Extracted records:
BEGIN

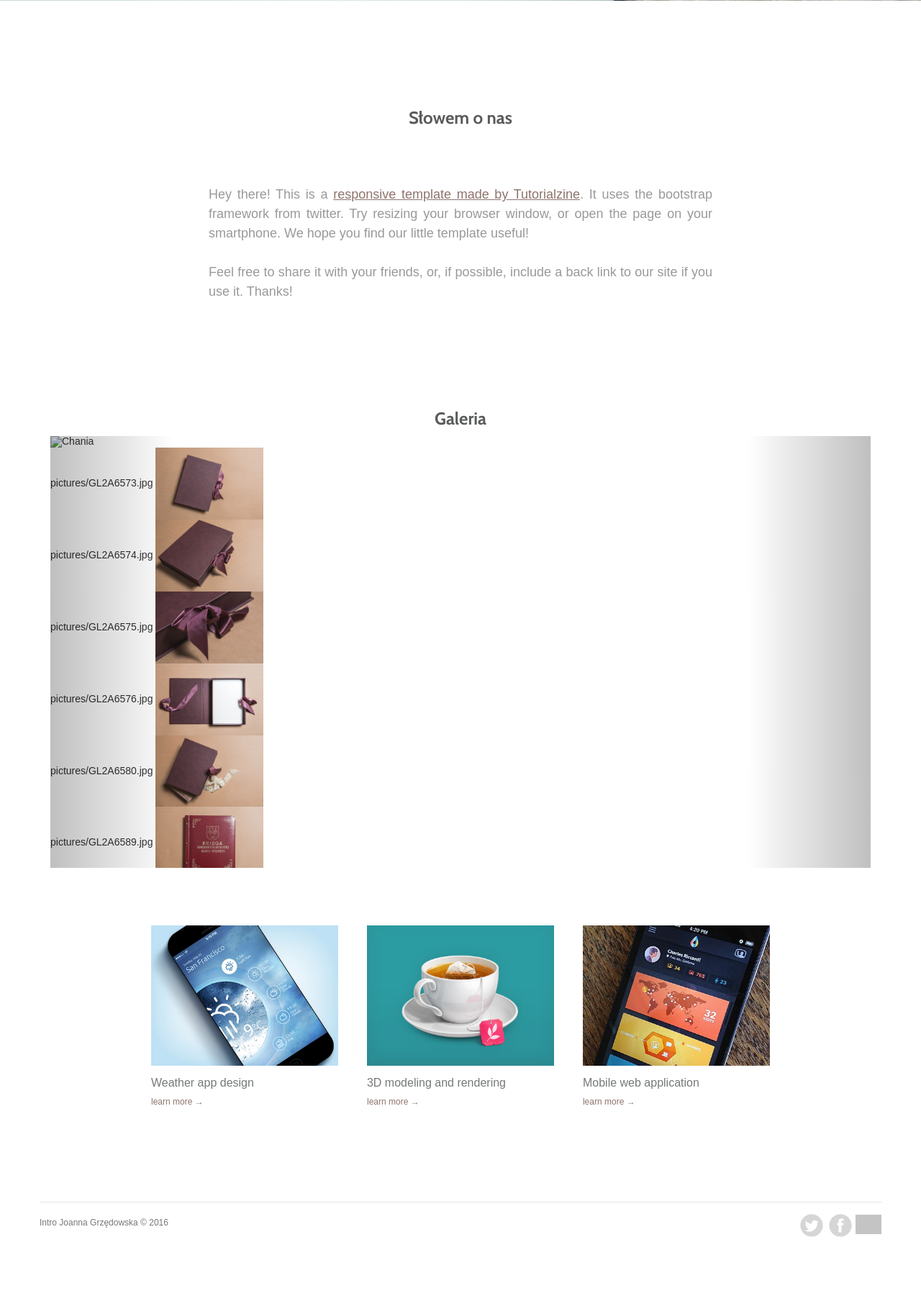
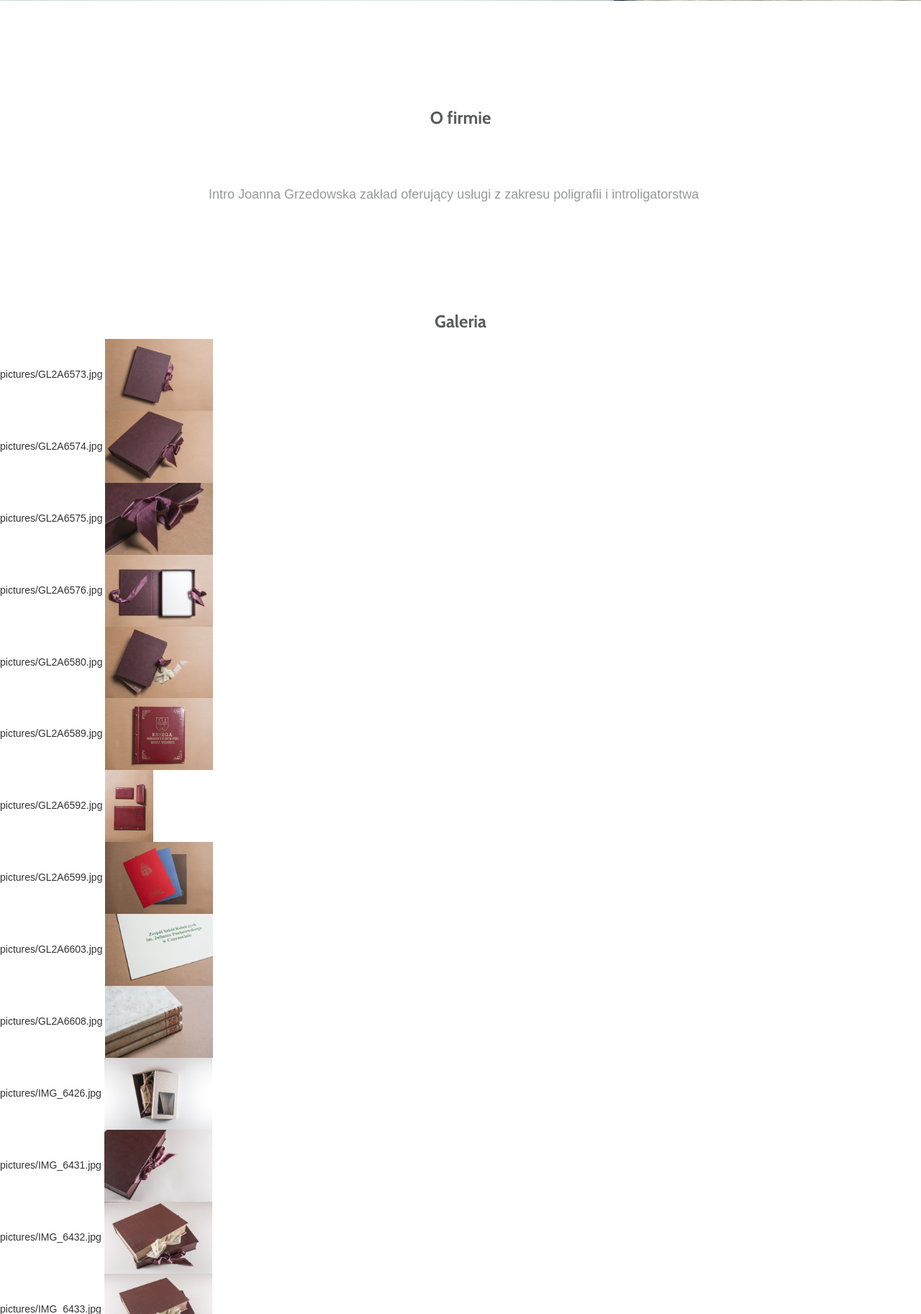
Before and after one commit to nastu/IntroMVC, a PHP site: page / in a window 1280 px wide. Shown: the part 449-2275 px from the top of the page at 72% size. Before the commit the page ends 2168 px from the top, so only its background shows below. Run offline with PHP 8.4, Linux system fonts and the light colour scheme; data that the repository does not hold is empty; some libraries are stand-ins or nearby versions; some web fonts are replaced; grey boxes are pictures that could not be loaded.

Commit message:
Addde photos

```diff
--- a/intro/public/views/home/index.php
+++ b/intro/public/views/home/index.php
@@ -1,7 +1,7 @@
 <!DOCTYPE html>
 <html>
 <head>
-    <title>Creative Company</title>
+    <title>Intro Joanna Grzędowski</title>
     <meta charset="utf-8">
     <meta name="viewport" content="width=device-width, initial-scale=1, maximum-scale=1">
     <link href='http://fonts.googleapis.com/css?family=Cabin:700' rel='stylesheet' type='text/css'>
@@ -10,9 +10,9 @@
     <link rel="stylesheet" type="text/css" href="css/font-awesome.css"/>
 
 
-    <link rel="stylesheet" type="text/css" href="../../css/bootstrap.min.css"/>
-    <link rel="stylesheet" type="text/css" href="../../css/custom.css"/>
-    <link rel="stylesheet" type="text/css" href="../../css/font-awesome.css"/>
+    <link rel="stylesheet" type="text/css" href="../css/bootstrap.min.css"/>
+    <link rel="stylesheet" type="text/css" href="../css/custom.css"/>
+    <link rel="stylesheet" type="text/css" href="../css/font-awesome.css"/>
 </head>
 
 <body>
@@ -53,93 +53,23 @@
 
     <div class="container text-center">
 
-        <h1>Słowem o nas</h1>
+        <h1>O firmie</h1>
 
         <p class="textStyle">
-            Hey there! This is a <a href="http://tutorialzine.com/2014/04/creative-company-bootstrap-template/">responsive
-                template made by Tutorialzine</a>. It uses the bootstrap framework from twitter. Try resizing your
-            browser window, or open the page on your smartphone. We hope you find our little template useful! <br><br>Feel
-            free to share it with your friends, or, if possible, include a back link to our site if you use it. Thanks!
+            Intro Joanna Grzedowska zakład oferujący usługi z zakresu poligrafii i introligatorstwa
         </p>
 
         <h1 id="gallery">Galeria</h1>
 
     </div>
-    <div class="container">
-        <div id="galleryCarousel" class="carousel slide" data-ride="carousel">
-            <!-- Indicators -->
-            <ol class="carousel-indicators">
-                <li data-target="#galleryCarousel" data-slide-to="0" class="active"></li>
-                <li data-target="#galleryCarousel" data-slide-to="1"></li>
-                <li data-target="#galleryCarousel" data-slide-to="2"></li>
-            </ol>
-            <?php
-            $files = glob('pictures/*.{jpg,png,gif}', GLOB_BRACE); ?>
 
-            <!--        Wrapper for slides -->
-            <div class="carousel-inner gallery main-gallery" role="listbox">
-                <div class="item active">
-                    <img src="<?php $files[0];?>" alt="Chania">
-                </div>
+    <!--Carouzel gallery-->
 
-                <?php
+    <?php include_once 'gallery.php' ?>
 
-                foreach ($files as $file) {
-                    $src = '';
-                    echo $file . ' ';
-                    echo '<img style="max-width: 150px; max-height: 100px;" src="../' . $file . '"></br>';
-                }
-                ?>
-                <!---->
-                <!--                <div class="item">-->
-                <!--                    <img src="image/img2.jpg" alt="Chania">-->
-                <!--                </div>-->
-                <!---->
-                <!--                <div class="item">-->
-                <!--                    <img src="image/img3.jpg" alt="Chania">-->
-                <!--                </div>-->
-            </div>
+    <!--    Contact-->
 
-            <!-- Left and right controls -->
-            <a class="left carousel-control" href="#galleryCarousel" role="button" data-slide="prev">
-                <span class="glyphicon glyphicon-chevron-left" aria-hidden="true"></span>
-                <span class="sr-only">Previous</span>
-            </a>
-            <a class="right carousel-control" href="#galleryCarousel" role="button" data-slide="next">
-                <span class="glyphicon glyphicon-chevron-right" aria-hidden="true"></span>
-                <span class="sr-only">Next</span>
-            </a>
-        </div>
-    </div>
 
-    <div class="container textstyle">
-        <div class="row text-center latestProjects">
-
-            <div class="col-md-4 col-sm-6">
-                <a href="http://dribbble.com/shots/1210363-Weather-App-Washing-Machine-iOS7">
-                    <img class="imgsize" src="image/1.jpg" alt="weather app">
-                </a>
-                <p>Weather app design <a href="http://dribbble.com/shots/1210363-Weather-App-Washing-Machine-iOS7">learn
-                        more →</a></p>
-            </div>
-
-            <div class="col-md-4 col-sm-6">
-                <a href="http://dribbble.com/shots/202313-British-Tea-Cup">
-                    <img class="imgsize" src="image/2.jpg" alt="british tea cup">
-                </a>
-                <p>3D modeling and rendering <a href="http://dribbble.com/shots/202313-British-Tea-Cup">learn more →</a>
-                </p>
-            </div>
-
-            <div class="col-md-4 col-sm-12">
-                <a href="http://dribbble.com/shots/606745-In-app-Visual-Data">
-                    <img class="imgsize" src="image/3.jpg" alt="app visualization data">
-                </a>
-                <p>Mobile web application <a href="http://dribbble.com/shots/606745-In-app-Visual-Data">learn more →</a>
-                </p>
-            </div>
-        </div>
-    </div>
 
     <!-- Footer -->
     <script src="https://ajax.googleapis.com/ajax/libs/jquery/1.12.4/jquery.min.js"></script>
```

END

Among the records, find every line with the word "stylesheet" and copy it.

     <link href='http://fonts.googleapis.com/css?family=Cabin:700' rel='stylesheet' type='text/css'>
     <link rel="stylesheet" type="text/css" href="css/font-awesome.css"/>
-    <link rel="stylesheet" type="text/css" href="../../css/bootstrap.min.css"/>
-    <link rel="stylesheet" type="text/css" href="../../css/custom.css"/>
-    <link rel="stylesheet" type="text/css" href="../../css/font-awesome.css"/>
+    <link rel="stylesheet" type="text/css" href="../css/bootstrap.min.css"/>
+    <link rel="stylesheet" type="text/css" href="../css/custom.css"/>
+    <link rel="stylesheet" type="text/css" href="../css/font-awesome.css"/>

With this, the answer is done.